The Roustabouts return to live theatre by presenting Christopher Durang’s For Whom the Southern Belle Tolls at Moxie Theatre. While the title selection is hilarious, the other three short plays that comprise the evening are a mixed bag.
Mr. Durang made his reputation writing short plays, much of the time satirical. I recall seeing his most famous early work, Sister Mary Ignatius Explains It All For You, which was paired with another short play, The Actor’s Nightmare. The nightmare was familiar: an actor who had no idea what play he was in and what role he was playing had to improvise, to his dismay. Sister Mary featured a nun who was teaching young people about Catholicism, from a pre-Vatican II viewpoint. It was outrageous and featured a murder committed in the name of sending the deceased directly to heaven.
Would that any of the four plays in For Whom the Southern Belle Tolls had proved to be as outrageous, but then the fault is more the author’s than the performers.
Actually, had they included two more plays, one titled A Stye of The Eye and the other titled Mrs. Sorken, the company would have needed to call the evening, Druang/Durang, which is what the six-play version was titled in its New York run. That omission allowed the centerpiece of the evening to be not only the evening’s title but its strongest play.
Given the title, one would think that Ernest Hemmingway’s For Whom the Bell Tolls might have been referenced (if it was I missed it). Instead, the parody focused a different familiar work: Tennessee Williams’ The Glass Menagerie. In the Durang version, an introverted boy (Omri Schein) collects glass swizzle sticks, to hilarious effect, while his brother, Tom (Walter Murray), keeps trying to escape to the movies and the boy’s mother (Wendy Wadell) acts long-suffering, if not actually “belle-ish.”. It takes only a small amount of knowledge of the Williams play to “get” Southern Belle, but that small amount is enough to provoke laughter ranging from chuckles to at least one guffaw, if not more.
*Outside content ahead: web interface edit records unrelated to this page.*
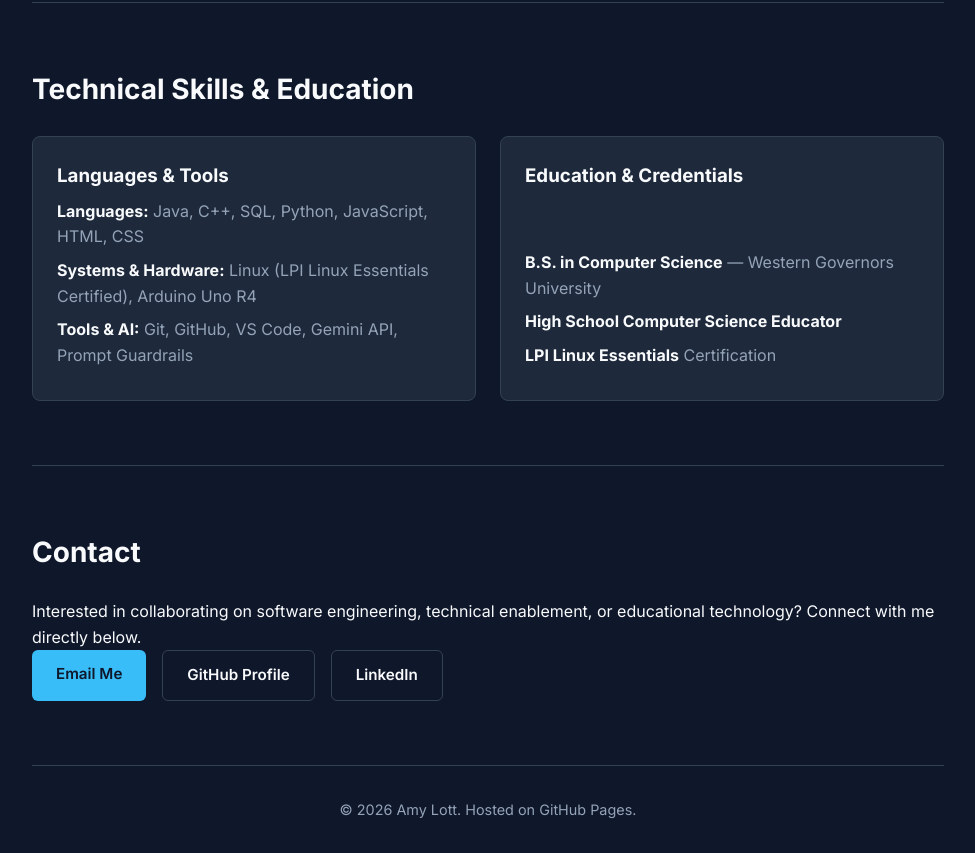
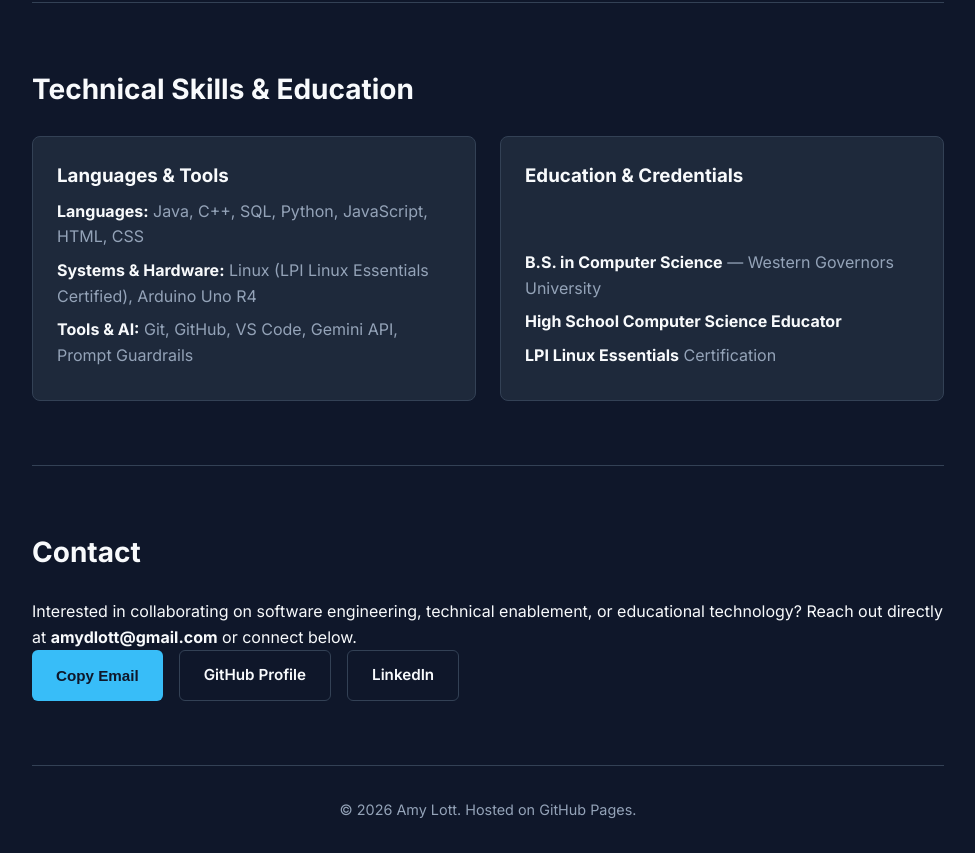
Before and after one commit to AmyLott/CV, a plain HTML site: page index.html in a window 1280 px wide. Shown: the part 1664-2517 px from the top of the page, without its empty margins (152-1127 px from the left). Drawn offline with Linux system fonts and the light colour scheme.

```diff
--- a/index.html
+++ b/index.html
@@ -109,9 +109,9 @@
 
         <section id="contact" class="section">
             <h2>Contact</h2>
-            <p>Interested in collaborating on software engineering, technical enablement, or educational technology? Connect with me directly below.</p>
+            <p>Interested in collaborating on software engineering, technical enablement, or educational technology? Reach out directly at <strong>amydlott@gmail.com</strong> or connect below.</p>
             <div class="hero-buttons">
-                <a href="mailto:amydlott@gmail.com" class="btn primary">Email Me</a>
+                <button type="button" class="btn primary" id="copy-email-btn" onclick="navigator.clipboard.writeText('amydlott@gmail.com'); this.textContent='Copied: amydlott@gmail.com'; setTimeout(() => this.textContent='Copy Email', 3000);">Copy Email</button>
                 <a href="https://github.com/AmyLott" target="_blank" rel="noopener" class="btn secondary">GitHub Profile</a>
                 <a href="https://www.linkedin.com/in/amy-lott" target="_blank" rel="noopener" class="btn secondary">LinkedIn</a>
             </div>
```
The other play that worked well was titled “Business Lunch at the Russian Tea Room.” Here, Chris (Mr. Murray) is entertaining truly awful film ideas from a producer (Wendy Maples) while Chris’ agent (Mr. Schein, dressed to look like the iconic Hollywood superagent, Sue Mengers) tries to minimize the awfulness. Chris gets to remain above the fray as the ideas get wackier and wackier.
The two plays that work less well were “Wanda’s Visit” and “Nina in the Morning.” “Wanda’s Visit” finds a former high school flame (Ms. Maples) descending on a couple (Ms. Wadell and Mr. Murray) whose marriage needs a lift but not in the way that the former flame has in mind. “Nina in the Morning,” the curtain-raiser, not only gets the evening off to a poor start, especially if one is unaware that there are four plays on the bill, but it’s by far the weakest effort, downright confusing to say the least.
Alyssa Kane’s scenic and properties design is the show’s strongest technical element: her pealed wallpaper at the upper corners provides endless opportunities for guessing who is pictured there. Renetta Lloyd and Roslyn Lehman’s costumes are most memorable when they trend toward the gaudy. Jon Fredette’s sound design includes musical interludes between the plays. Chloe Oliana M. Clark’s lighting design did not call attention to itself, which is a compliment, not a criticism. Phil Johnson’s direction focused on helping the cast mine the humor in each play.
The company has one additional mainstage production on tap, Rona Munro’s Iron, scheduled for next June. It also has a history of popping up with one-night-only readings between productions. The troupe attracts solid acting talent. I hope that a full-length play will provide an opportunity to produce a more coherent evening than this one proved to be.
Performs at MOXIE Theatre, 6663 El Cajon Blvd., Suite N, San Diego 92115, Thursdays – Saturdays at 8PM; Saturdays at 2pm & Sundays at 2PM, through December 4. Parking is available on the street, as well as in the lot for the shopping center where the theatre is located (there is also parking available at the rear of the building). COVID precautions apply and are checked; audience members must wear masks throughout the performance. The run time is approximately 90 minutes. Other credits: Stage Manager: Zack King, Line Producer: Ron Christopher Jones, Assistant Costume Design/Head Wardrobe: Maggie Allen.